Do I, in my life and parenting, point my children to Jesus?
This question haunts me. And God brought it to my mind anew this week as I prepared for a parent-child dedication at our church. After all, our children see all of us — the very best and the very worst. They see our fears, frustrations and sins, and they often reflect them back to us.
So parenting is hard on a good day. And this is especially true when we’re seeking to point our children to Jesus.
Our family is still learning how to proactively, intentionally point our children to Jesus. That said, we have discovered a few tools that have helpfed us in this journey. We hope they can be helpful to you, too.
Without further ado, here’s a book, an app, music and a podcast that have helped us, and I pray they’ll help you, too.

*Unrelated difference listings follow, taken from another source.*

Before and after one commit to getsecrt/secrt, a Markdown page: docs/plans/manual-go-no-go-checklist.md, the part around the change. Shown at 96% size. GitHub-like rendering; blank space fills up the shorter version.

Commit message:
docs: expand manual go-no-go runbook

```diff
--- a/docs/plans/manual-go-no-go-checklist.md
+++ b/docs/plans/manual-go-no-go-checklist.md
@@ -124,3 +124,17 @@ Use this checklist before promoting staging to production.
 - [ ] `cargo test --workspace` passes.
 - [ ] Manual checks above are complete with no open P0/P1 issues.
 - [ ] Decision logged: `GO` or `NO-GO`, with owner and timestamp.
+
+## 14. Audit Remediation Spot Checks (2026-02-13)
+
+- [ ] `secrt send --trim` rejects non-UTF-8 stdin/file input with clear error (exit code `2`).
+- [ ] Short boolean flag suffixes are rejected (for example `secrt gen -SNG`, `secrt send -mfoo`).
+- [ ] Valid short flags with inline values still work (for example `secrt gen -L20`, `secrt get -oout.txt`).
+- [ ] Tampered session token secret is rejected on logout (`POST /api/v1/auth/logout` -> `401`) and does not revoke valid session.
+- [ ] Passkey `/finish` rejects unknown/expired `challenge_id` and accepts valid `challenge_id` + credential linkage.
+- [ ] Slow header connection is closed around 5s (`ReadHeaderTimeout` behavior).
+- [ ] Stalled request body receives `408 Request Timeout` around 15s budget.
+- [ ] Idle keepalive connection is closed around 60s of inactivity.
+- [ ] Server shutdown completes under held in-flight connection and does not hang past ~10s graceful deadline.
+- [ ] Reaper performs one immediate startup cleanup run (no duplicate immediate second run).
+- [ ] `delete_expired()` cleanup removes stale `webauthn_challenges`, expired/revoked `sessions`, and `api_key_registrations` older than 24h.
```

We own several storybook Bibles, but The Jesus Storybook Bible by Sally Lloyd-Jones (Zonderkidz, 2007) is by far the best. The writing is crisp and enjoyable. The artwork is beautiful. And Lloyd-Jones masterfully connects each story — from beginning to end — to the gospel of Jesus Christ.
As you read this to your kids at bedtime, your kids will learn not just about individual stories in the Bible, but the full story of the Bible.
“Catechism.” The word sounds scary and intimidating, especially to those who grew up in my corner of Christian evangelicalism. But a catechism is simply a teaching tool to help children (and adults) learn basic biblical and theological tenets of the Christian, and this catechism comes in app form so anyone can use it.
The best part of this app is that it includes song versions of the questions for children. They’re surprisingly catchy; I sang one on and off all day last week.
Slugs and Bugs (AKA musician Randall Goodgame) creates fun-filled, Bible-saturated children’s music. In his series of “Sing the Bible” albums, he puts important Bible verses to music so kids can experience them in a new way. Again, I think I enjoy the songs as much as the kids do. I can no longer read the 10 Commandments without or Deuteronomy 6:4 without hearing Goodgame’s music in my head.
The songs are catchy, fun and thoroughly biblical. You and your kids will benefit from them.
Between the grandparents, social media and friends, everyone has an opinion about how you should parent — and everyone’s opinion seems different. Add in the weight of others’ expectations with the regular ups and downs of parenting, and life can be exhausting.
The Risen Motherhood podcast is dramatically different. Co-hosts Emily Jensen and Laura Wifler seek to apply the grace of the gospel to every parenting situation you encounter. Their words are a breath of fresh air in a stress filled world, and my wife has benefitted tremendously in listening this podcast.
More Than a Tool
These tools can be helpful. But our own faith is the most important element in raising our children to love Jesus. We cannot lead our children well if we are not following Jesus, actively serving the church and living out our faith in our daily lives.
Our kids will likely value and love the same things we value and love. If we want them to value and love Jesus with single-minded devotion, let’s model that for them — and these four tools will be the icing on the cake.
A version of this article originally published at CedarRockBaptist.com. What other tools would you recommend?